In 1948, Roxbee moved from the National Gas Turbine Establishment to become Chief Scientist at the Ministry of Fuel and Power, where he applied his gas turbine knowledge for the benefit of power generation.
In 1954, Roxbee left the civil service to begin a second career in industry and over the next twenty years he served on the boards of companies as diverse as the British Printing Corporation, the engineers Ricardo, and chemicals company Hoechst UK. He also chaired the packaging company Metal Box and the paint-makers Bergers, Jenson and Nicholson, and was President of the Campden and Chorleywood Food Research Association for 33 years. Go to the Industrial career section to find out more.
Playing a wider role in business, Roxbee was involved with a number of industry bodies. He was the Chairman of the Council for Scientific and Industrial Research, and President of both the National Council for Quality and Reliability and the Institute of Marketing.

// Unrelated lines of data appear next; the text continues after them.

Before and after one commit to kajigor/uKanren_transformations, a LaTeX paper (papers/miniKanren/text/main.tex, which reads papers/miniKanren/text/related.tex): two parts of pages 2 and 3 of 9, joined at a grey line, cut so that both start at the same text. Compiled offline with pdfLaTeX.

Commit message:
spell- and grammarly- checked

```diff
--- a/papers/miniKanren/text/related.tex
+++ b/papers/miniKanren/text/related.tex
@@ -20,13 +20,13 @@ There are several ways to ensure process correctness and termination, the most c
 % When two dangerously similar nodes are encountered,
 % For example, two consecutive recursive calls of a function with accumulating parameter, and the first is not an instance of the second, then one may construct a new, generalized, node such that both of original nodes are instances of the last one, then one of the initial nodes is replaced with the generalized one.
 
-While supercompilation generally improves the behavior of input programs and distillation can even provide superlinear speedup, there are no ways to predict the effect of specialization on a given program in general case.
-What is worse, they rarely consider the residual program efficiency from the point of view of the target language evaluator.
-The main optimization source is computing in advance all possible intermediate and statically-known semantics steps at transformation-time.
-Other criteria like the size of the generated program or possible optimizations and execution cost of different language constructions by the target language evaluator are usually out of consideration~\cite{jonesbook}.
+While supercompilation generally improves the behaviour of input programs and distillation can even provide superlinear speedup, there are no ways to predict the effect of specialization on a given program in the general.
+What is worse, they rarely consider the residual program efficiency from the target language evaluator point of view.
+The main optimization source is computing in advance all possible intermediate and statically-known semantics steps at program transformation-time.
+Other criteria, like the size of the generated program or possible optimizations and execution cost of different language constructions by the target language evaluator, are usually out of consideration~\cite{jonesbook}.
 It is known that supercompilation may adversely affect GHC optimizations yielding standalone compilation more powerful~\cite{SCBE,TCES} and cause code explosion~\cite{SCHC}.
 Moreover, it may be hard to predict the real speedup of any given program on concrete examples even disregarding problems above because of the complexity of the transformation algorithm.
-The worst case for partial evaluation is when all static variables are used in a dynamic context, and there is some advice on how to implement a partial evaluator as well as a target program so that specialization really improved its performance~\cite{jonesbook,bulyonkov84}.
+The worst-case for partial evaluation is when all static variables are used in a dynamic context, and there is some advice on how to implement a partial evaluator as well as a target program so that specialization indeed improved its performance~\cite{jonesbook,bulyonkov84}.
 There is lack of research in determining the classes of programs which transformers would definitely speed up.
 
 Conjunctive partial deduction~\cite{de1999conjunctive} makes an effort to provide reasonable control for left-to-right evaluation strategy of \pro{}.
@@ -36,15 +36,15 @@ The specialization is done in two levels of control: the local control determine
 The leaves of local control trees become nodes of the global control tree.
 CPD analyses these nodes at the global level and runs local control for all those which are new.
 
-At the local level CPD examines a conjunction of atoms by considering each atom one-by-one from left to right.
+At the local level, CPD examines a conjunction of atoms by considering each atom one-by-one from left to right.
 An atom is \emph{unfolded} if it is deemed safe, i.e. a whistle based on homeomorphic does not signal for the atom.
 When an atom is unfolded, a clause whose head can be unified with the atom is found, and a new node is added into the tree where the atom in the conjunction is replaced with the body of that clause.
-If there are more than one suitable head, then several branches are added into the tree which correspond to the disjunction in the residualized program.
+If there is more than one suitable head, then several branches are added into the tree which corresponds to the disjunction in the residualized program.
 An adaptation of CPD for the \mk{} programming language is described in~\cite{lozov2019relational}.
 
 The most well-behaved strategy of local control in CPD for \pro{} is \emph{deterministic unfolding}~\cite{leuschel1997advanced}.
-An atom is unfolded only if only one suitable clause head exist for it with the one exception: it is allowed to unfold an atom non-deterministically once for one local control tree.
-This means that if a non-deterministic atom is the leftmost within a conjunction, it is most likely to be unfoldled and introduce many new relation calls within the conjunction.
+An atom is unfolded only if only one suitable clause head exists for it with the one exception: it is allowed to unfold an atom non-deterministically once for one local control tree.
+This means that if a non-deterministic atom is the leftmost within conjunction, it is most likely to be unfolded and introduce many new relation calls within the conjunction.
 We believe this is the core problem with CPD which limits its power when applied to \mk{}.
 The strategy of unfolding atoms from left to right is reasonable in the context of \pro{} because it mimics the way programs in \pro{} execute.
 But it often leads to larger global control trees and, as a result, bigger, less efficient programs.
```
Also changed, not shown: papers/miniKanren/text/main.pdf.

In the summer of 1943, as the vice-president of the Royal Aeronautical Society, Roxbee chaired two open meetings during to discuss the education and training of aeronautical engineers. The Minister for Aircraft Production, Sir Stafford Cripps soon commissioned Sir Roy Fedden, a speaker at the meetings, to report on the state of aeronautical education. His 1944 report "A College of Aeronautics" was the blueprint for Cranfield. The College of Aeronautics opened in October 1946, and was truly a unique establishment. The concept of hands on learning with access to aircraft and an airfield was completely revolutionary. In 1953, Roxbee was appointed one of three new Deputy Chairmen on the Board of Governors, and in 1962, on the death of Sir Frederick Handley Page, he became the Board's Chairman. Years of negotiation followed, and university status and a Royal Charter were granted in 1969. Cranfield was now a university. Go to the Cranfield University section to find out more.
When Roxbee was honoured with a life peerage in 1965, he took the title Lord Kings Norton of Wotton Underwood and his chosen motto, "Precision and Tolerance", was highly appropriate. He specifically intended these words to have a double meaning and they summed him up perfectly. They were to be interpreted in both their narrow engineering context, and also their broader, social context. He was a man with great skills in science. He was also a man whose success lay in his tolerance. It wasn't only that he was a good with people, but also a diplomat. He believed that there shouldn't be divisions between disciplines: the arts and sciences, technology and management, commerce and education. It was an ethos that he lived by, successfully having careers in aviation, education and industry.
He died on 21st December 1997 at the age of 95.
Pamphlet: Lord Kings Norton: A biographical sketch (written on the occasion of his 90th birthday)
Book: "A wrack behind" by Lord Kings Norton of Wotton Underwood. Printed by Cranfield University Press, 1999.